During the final possessions of the Hawks win over the Pacers, communication on the defense proved to be the game’s deciding factor. Let’s take a look at what went wrong for the Pacers and right for the Hawks.
Down by one with 19 seconds remaining, the Pacers were forced to foul in order to get the ball back. Indiana knew that Atlanta would try to get the ball into the hands of Kyle Korver (career 88 percent free throw shooter), so instead of guarding the inbounder, they double-teamed Korver to stop him from getting the ball.
As the inbounder gets the ball, Lou Williams cuts toward the basket, which appears to be simple decoy to free up Korver for the next action. But as Williams moves through scrum in the middle of the floor, Paul George leaves his assignment on Williams to deny the pass to the already double-teamed Korver.
While George’s triple-team on Korver effectively stopped him from getting the ball, none of the other Pacers had any idea about his plans to leave Williams. George may have thought a switch was in order, but by the looks of things, his teammates were sticking with Korver all the way. As a result of the miscommunication, Williams gets a wide open dunk. The full play is below.
On Indiana’s next possession, we can see what an effective switching defense looks like. The key switch on the play comes from Josh Smith. After a few screens to start the play, George Hill comes up from the baseline, using screens from Roy Hibbert and Paul George in an attempt to get an open three. Before Hill can get to the three point line, Josh Smith has already jumped out to deny the pass. With Hill covered, the Pacers settle for a contested three. The full play is below.
Paul George’s unexpected freelancing on defense caught his teammates off guard and cost the Pacers a crucial possession.

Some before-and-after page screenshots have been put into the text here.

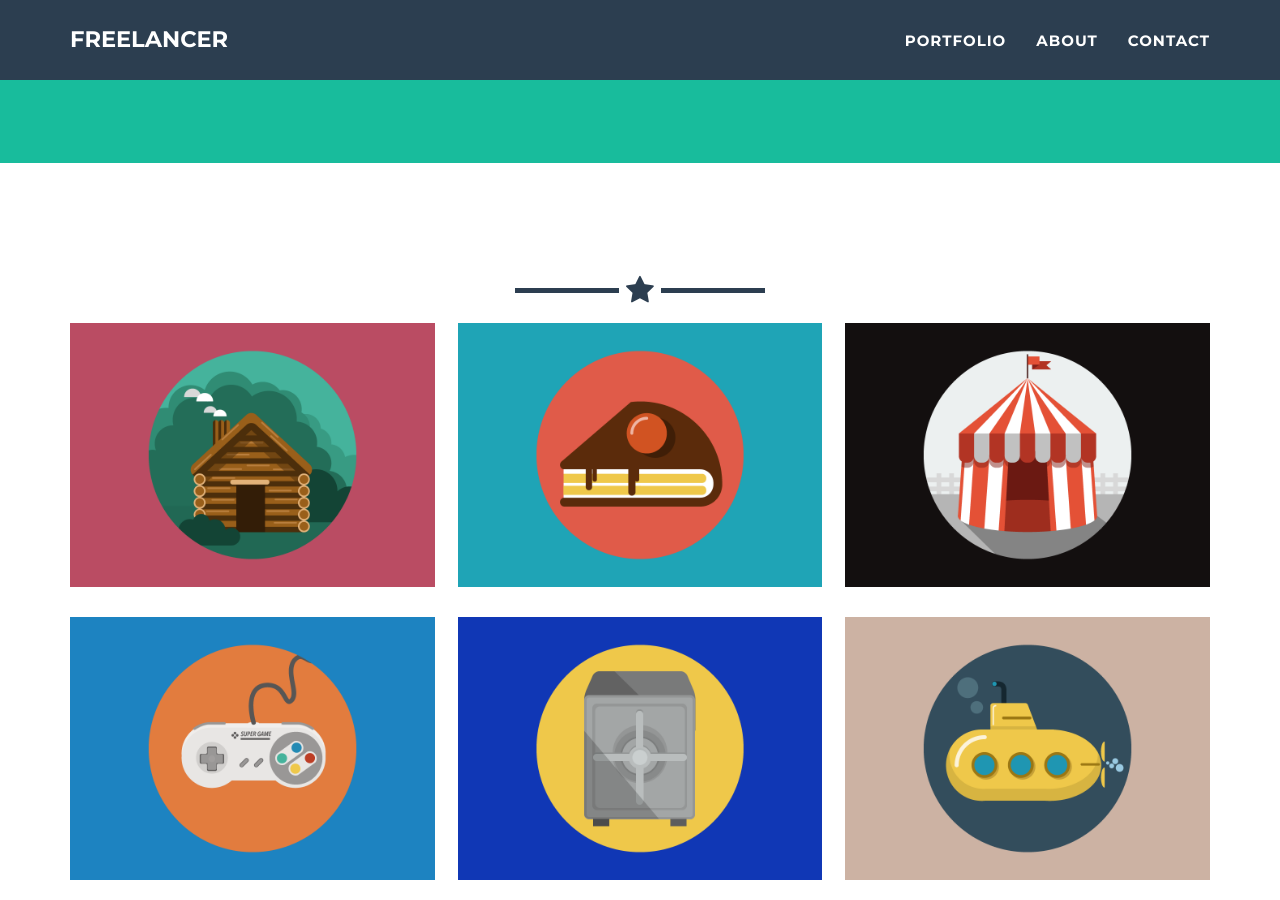
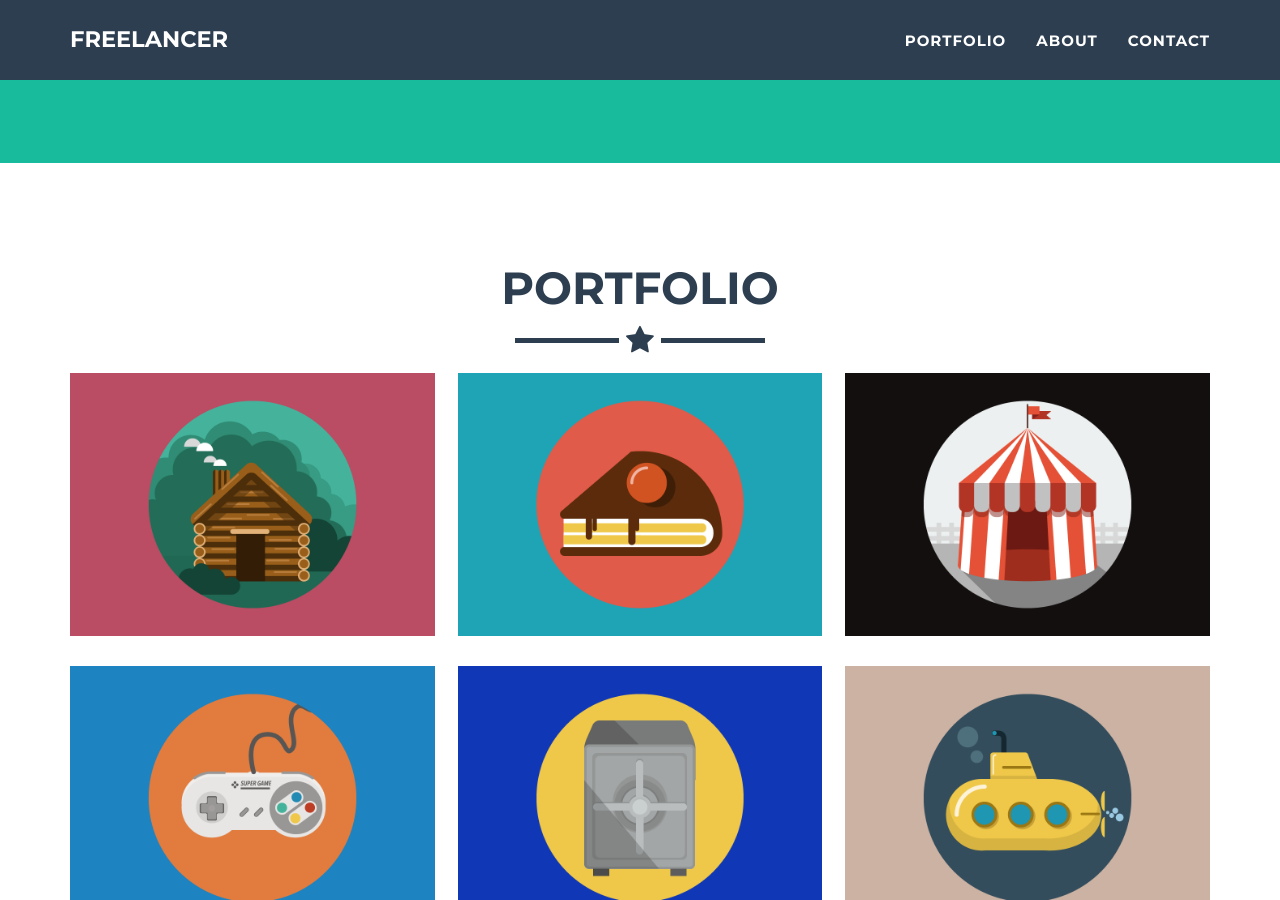
Before and after one commit to chickensmitten/freelancer, a Jekyll site: the page built from _posts/2014-07-18-project-1.markdown, in a window 1280 px wide and 900 px high, scrolled down 612 px. Built offline with Jekyll 4.4.1, drawn with Linux system fonts in a browser that asks for light colours.

Commit message:
Update _config.yml

```diff
--- a/_config.yml
+++ b/_config.yml
@@ -43,6 +43,10 @@ about:
 contact:
   title: Contact Me
 
+# Portfolio settings
+portfolio:
+  title: Portfolio
+
 # Footer settings
 footer:
   copyright: Dr. Henry Jekyll
```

On the other end of the floor, the Atlanta’s effective defensive communication shut down the Pacers’ attempts to tie the game.